Officials deny radar station causing harm

Government authorities yesterday denied allegations by two families that the electromagnetic waves emitted by the radar at a meteorological station in their village had caused mental disabilities among their children. According to the authorities, the Chiku, Keelung radar station's electromagnetic waves were well within safety levels and there has been no concrete scientific evidence to prove that electromagnetic waves are hazardous to human health.
Chang's two youngest sons, one aged 11 and the other 10, have been diagnosed as having mild mental disabilities and her 6-year-old granddaughter as suffering severe metal disabilities. Also, the eight-year-old grandson of another woman, surnamed Lee, has been diagnosed as having developmental disabilities.
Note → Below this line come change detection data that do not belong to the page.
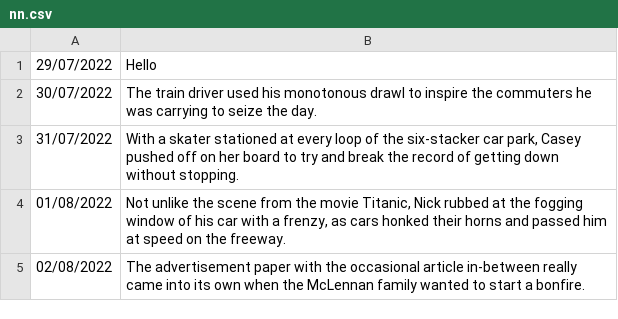
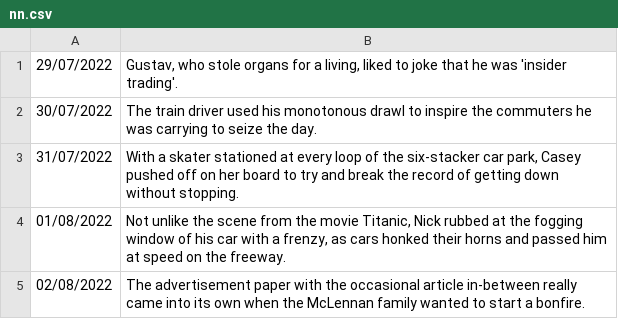
Before and after one commit to Quiza12/NanoNarratives, a CSV file: nn.csv, drawn as a sheet; only a part is shown; the diff names each change by its address in the sheet, - before the commit and + after, or states it on an @@ line.

```diff
--- a/nn.csv
+++ b/nn.csv
-B1: Hello
+B1: Gustav, who stole organs for a living, liked to joke that he was 'insider trading'.
```
Also changed, not shown: 1 other file.
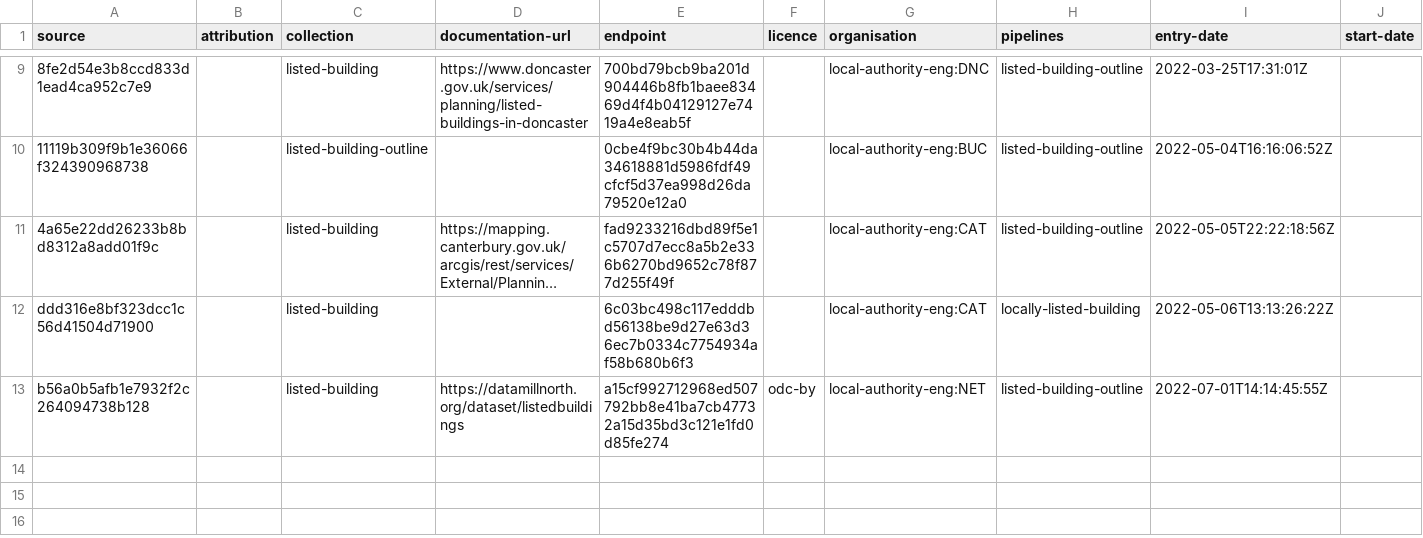
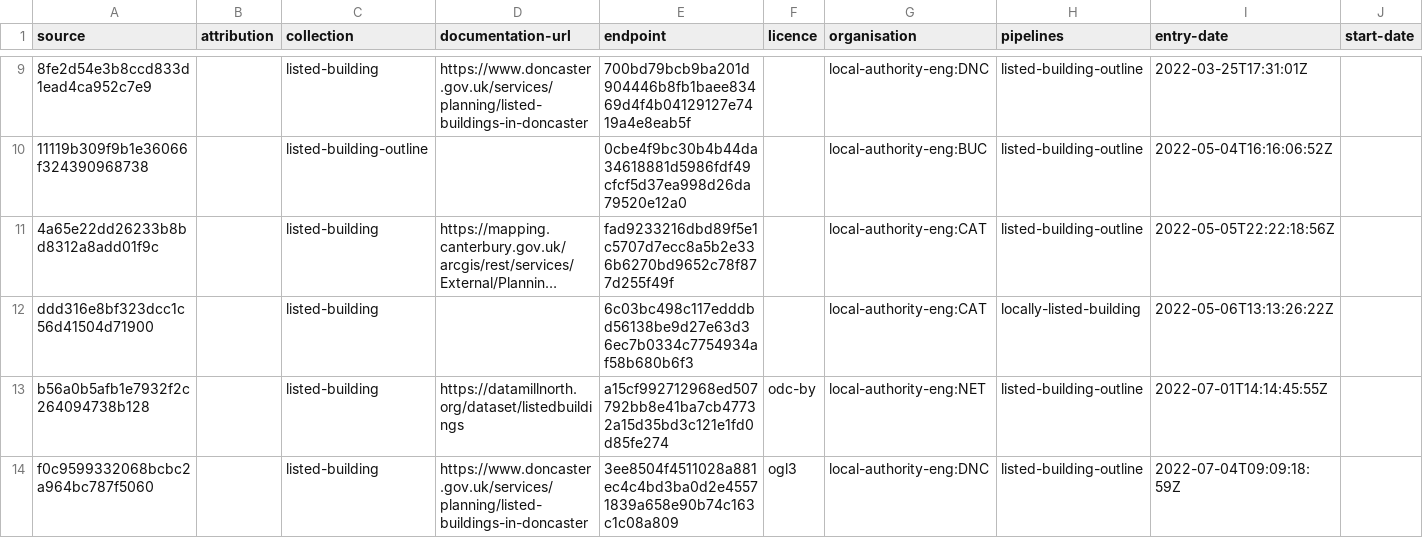
Before and after one commit to digital-land/listed-building-collection, a CSV file: collection/source.csv, drawn as a sheet; only a part is shown, gaps mark what is left out; long unchanged cells end in …; rows hold the shown columns only; the diff names each change by its address in the sheet, - before the commit and + after, or states it on an @@ line.

```diff
--- a/collection/source.csv
+++ b/collection/source.csv
+row 14: f0c9599332068bcbc2a964bc787f5060 |  | listed-building | https://www.doncaster.gov.uk/services/planning/listed-buildings-in-doncaster | 3ee8504f4511028a881ec4c4bd3ba0d2e45571839a658e90b74c163c1c08a809 | ogl3 | local-authority-eng:DNC | listed-building-outline | 2022-07-04T09:09:18:59Z
```
Also changed, not shown: collection/endpoint.csv, pipeline/column.csv.
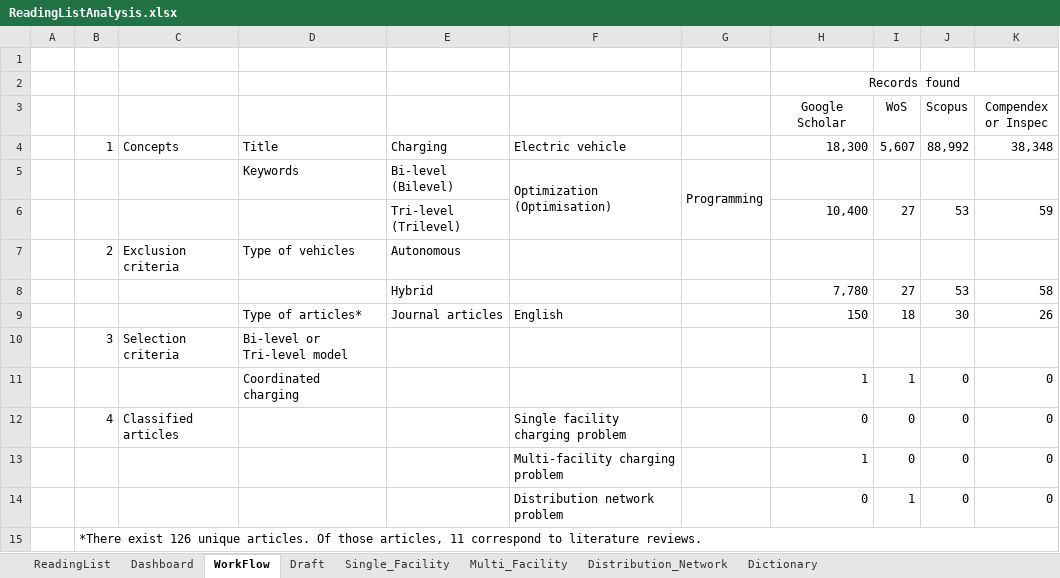
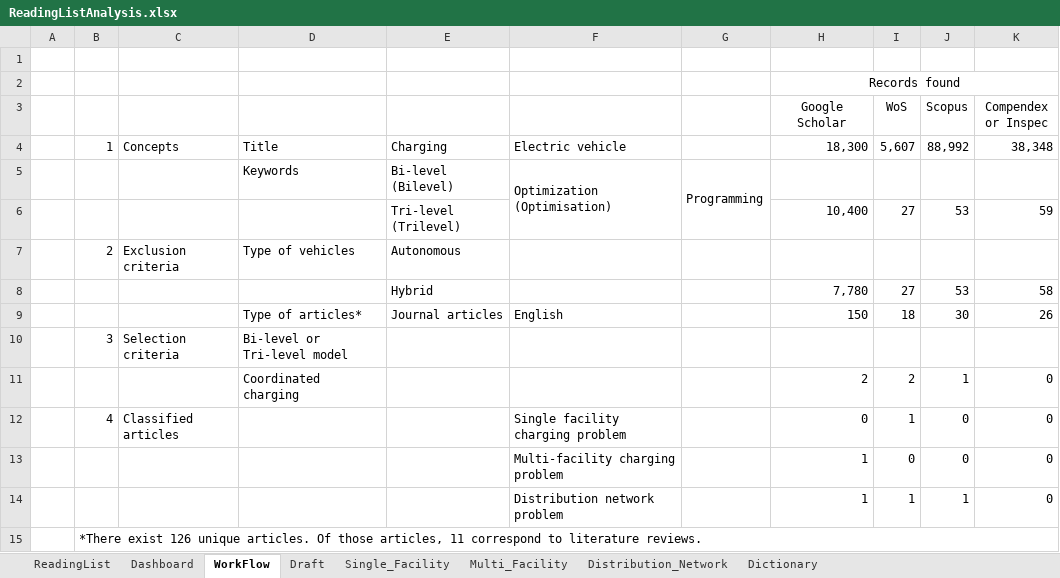
Before and after one commit to LuisRojo-Gonzalez/Coordinated-Charging-Literature-Review, an Excel workbook: ReadingListAnalysis.xlsx, sheet WorkFlow, drawn as a sheet; values as stored, in another font and other column widths than the file's, no borders; charts and pictures not drawn; removed rows and columns are numbered as before the commit, all else as after; the diff names each change by its address in the sheet, - before the commit and + after, or states it on an @@ line.

```diff
--- a/ReadingListAnalysis.xlsx (sheet WorkFlow)
+++ b/ReadingListAnalysis.xlsx (sheet WorkFlow)
-row 11:  |  |  | Coordinated charging |  |  |  | 1 | 1 | 0 | 0
+row 11:  |  |  | Coordinated charging |  |  |  | 2 | 2 | 1 | 0
-I12 (WoS): 0
+I12 (WoS): 1
-H14 (Google Scholar): 0
+H14 (Google Scholar): 1
-J14 (Scopus): 0
+J14 (Scopus): 1
```
Also changed, not shown: sheet Distribution_Network, sheet Draft, sheet Single_Facility, sheet ReadingList, sheet Dashboard, sheet Multi_Facility, charts or pictures.
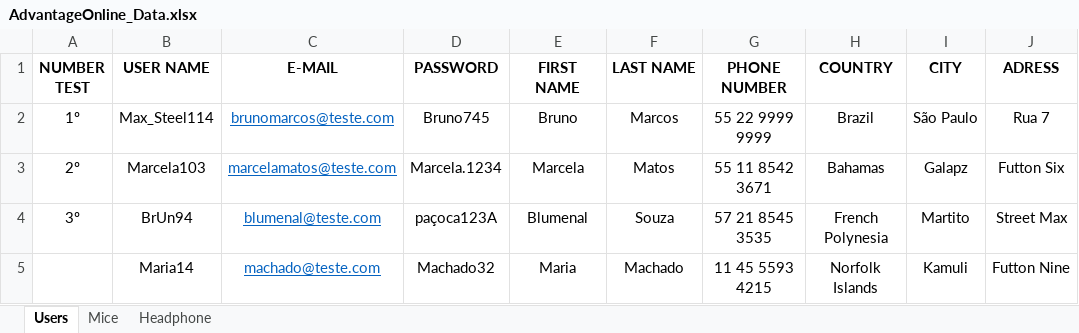
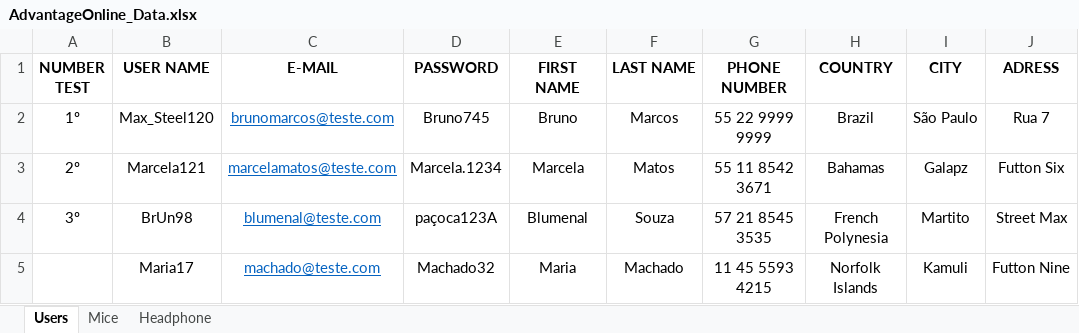
Before and after one commit to AlexJuniorTIQA/HubTalentosAvaliacao_BDD, an Excel workbook: HubTalentos-Avaliacao_BDD/AdvantageOnline_Data.xlsx, sheet Users, drawn as a sheet; only a part is shown; values as stored, in another font and other column widths than the file's, no borders; the diff names each change by its address in the sheet, - before the commit and + after, or states it on an @@ line.

```diff
--- a/HubTalentos-Avaliacao_BDD/AdvantageOnline_Data.xlsx (sheet Users)
+++ b/HubTalentos-Avaliacao_BDD/AdvantageOnline_Data.xlsx (sheet Users)
-B2 (USER NAME): Max_Steel114
+B2 (USER NAME): Max_Steel120
-B3 (USER NAME): Marcela103
+B3 (USER NAME): Marcela121
-B4 (USER NAME): BrUn94
+B4 (USER NAME): BrUn98
-B5 (USER NAME): Maria14
+B5 (USER NAME): Maria17
```
Also changed, not shown: 2 other files.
All of the children live within 150 meters of the radar station, with Chang's family living only 50 meters away.
The two women and four children attended a press conference yesterday held under the auspices of the Taiwan Environmental Protection Union.
Chen Shu-hua, who heads the union's team for electromagnetic wave victims, said the four children have been assessed by the Chi Mei Medical Center as suffering from mental and developmental disabilities with "no genetic defects found."
She pointed out that Chang's two youngest sons and her granddaughter are the only ones in her family who were raised close to the radar station, which represents the only major change in the family's living environment.
The electromagnetic waves recorded in the area when the radar is turned off registered at 3 uW/sq.m, as compared to 4,027 uW/sq.m when the radar is in operation, an increase of 1,000 times in intensity, Chen said.
More than 10 international studies have found that electromagnetic waves are harmful to human health, Chen said, adding that some researchers have found that soldiers who had worked with radar equipment for a long time have developed cancers, leukemia, brain tumors, arrhythmia and decreases in memory and neurological responses. She urged the Central Weather Bureau (中央氣象局) to face up to the fact of the radar station's threat to public health and to relocate it as soon as possible.
However, the CWB said it has conducted several tests on the radar station since an environmental protection group questioned the level of its electromagnetic waves. The CWB said the latest test conducted on October 17 showed that on average the electromagnetic waves emanating from the station were well within safety levels.
Su Shin-yuh, an official from the Bureau of Health Promotion under the Cabinet-level Department of Health, said the question of whether or not electromagnetic waves are harmful to human health is an old topic on which research had peak in the 50s and 60s.
Authoritative health organizations, such as the World Health Organization and the International Commission on Non-Ionizing Radiation Protection, have yet to confirm that electromagnetic waves are hazardous to human health, Su said, adding that there has not been enough evidence to prove the case.


Updated : 2021-10-18 04:12 GMT+08:00